In the role of PRT chief, DeRamus has chances to meet Afghan professionals. “I have colleagues with master’s degrees from all over the U.S.,” he says. “One is a University of North Carolina graduate and since my brother went to Duke, I tease him a lot.”
DeRamus visits a village in the wilderness of Khost,
Qalandar district, where supplies were distributed.
DeRamus says he visited a Provincial Justice Center where he met a judge who says he had been a Soviet prisoner for 11 years during the 1980s. But DeRamus remains somewhat puzzled by the role of attorneys in Afghanistan—both how many actually practice and how they are trained.
There’s a good reason for that, says John Sifton, director of the Brooklyn, N.Y.-based investigative firm One World Research. Sifton also is an attorney who was the Afghanistan researcher for Human Rights Watch.
“No one really knows because the system is very unstructured—loosey-goosey, even,” Sifton explains.
For instance, although Afghanistan has a code of criminal procedure, he says, roads are often frequented by thieves and bandits, making it too perilous to journey to file formal complaints in an urban criminal court. There is legal education to be had, but the path is flexible, at best.

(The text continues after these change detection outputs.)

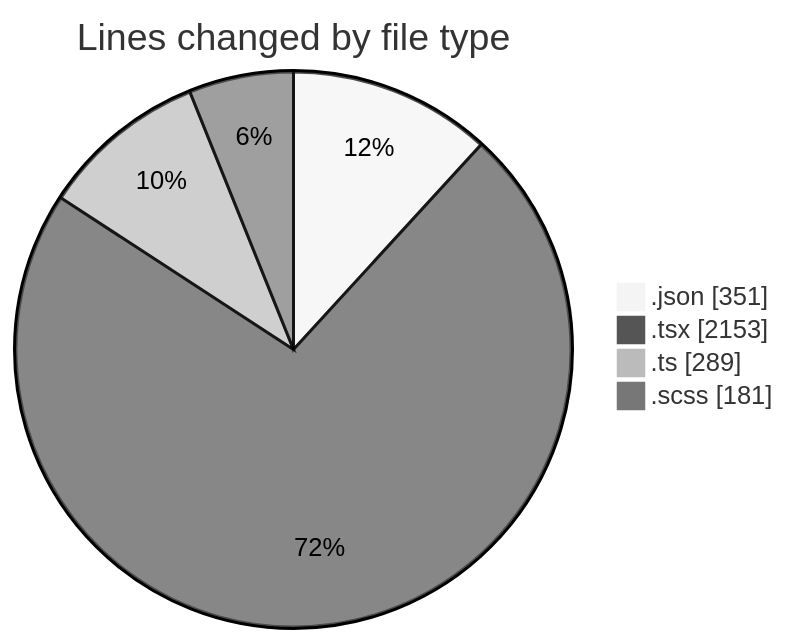
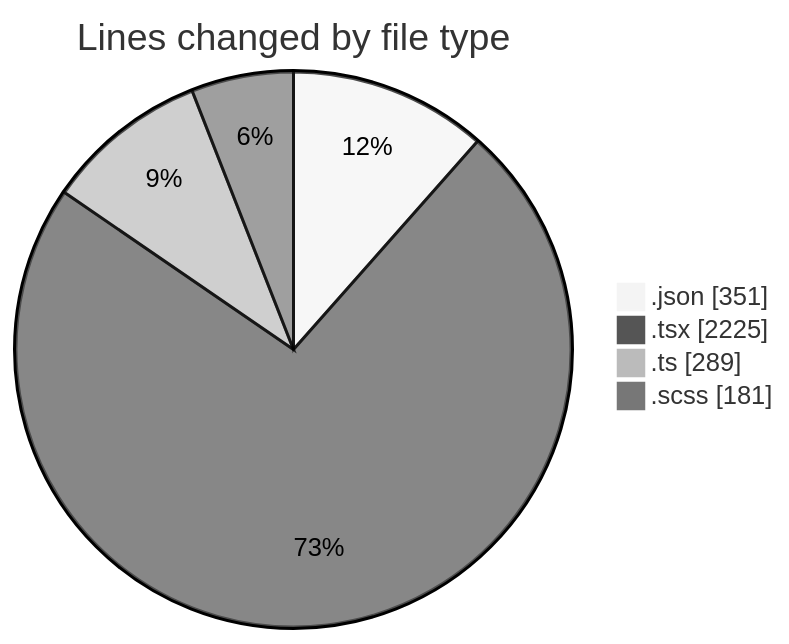
Before and after one commit to momahboobian/code-tracking: the first of 2 diagrams in 2026-04-22/cda/README.md, drawn with Mermaid (neutral theme). The commit also changed other lines of this file and 1 other file, not shown here.

````diff
--- a/2026-04-22/cda/README.md
+++ b/2026-04-22/cda/README.md
@@ -42,8 +44,8 @@
 ```mermaid
 pie showData
 title Lines changed by file type
 ".json" : 351
-".tsx" : 2153
+".tsx" : 2225
 ".ts" : 289
 ".scss" : 181
 ```
````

“Kabul University has a law faculty and there are lawyers trained in civil as well as Shariah law. But there isn’t anyone I know of tracking how many licensed attorneys are practicing in the country. And outside of the major cities, legal disputes might be handled by tribal councils of district or provincial authorities.”
A young girl waits to be fitted for shoes that were
among the supplies.
While overseas, Deramus has been sharing his experiences with others in e-mailed dispatches to colleagues on SoloSez, the ABA’s e-mail discussion board for solo and small-firm practitioners.
In those dispatches, DeRamus doesn’t fixate on his daydreams for the country. Flying at night over Afghanistan is like flying over the ocean with nothing but darkness below, DeRamus says. But by day, he is awed by the country’s beauty. He believes Afghanistan could be a magnet for skiers and nature lovers —if the country were not laced with landmines and racked by war.
Instead, he focuses on small moments of human grace. In one dispatch, for instance, he praises the courage of a female doctor who wore a burka to operate when the Taliban ruled. She’s now health director for her province, he reports. In another, he cherishes an incident on an isolated road, where a PRT was stranded for five days in a perilous, remote province.
“They were overrun,” DeRamus says, “not by any insurgents, but by ordinary people offering them help, comfort and food.”
Sterling DeRamus’ e-mail dispatches from Afghanistan.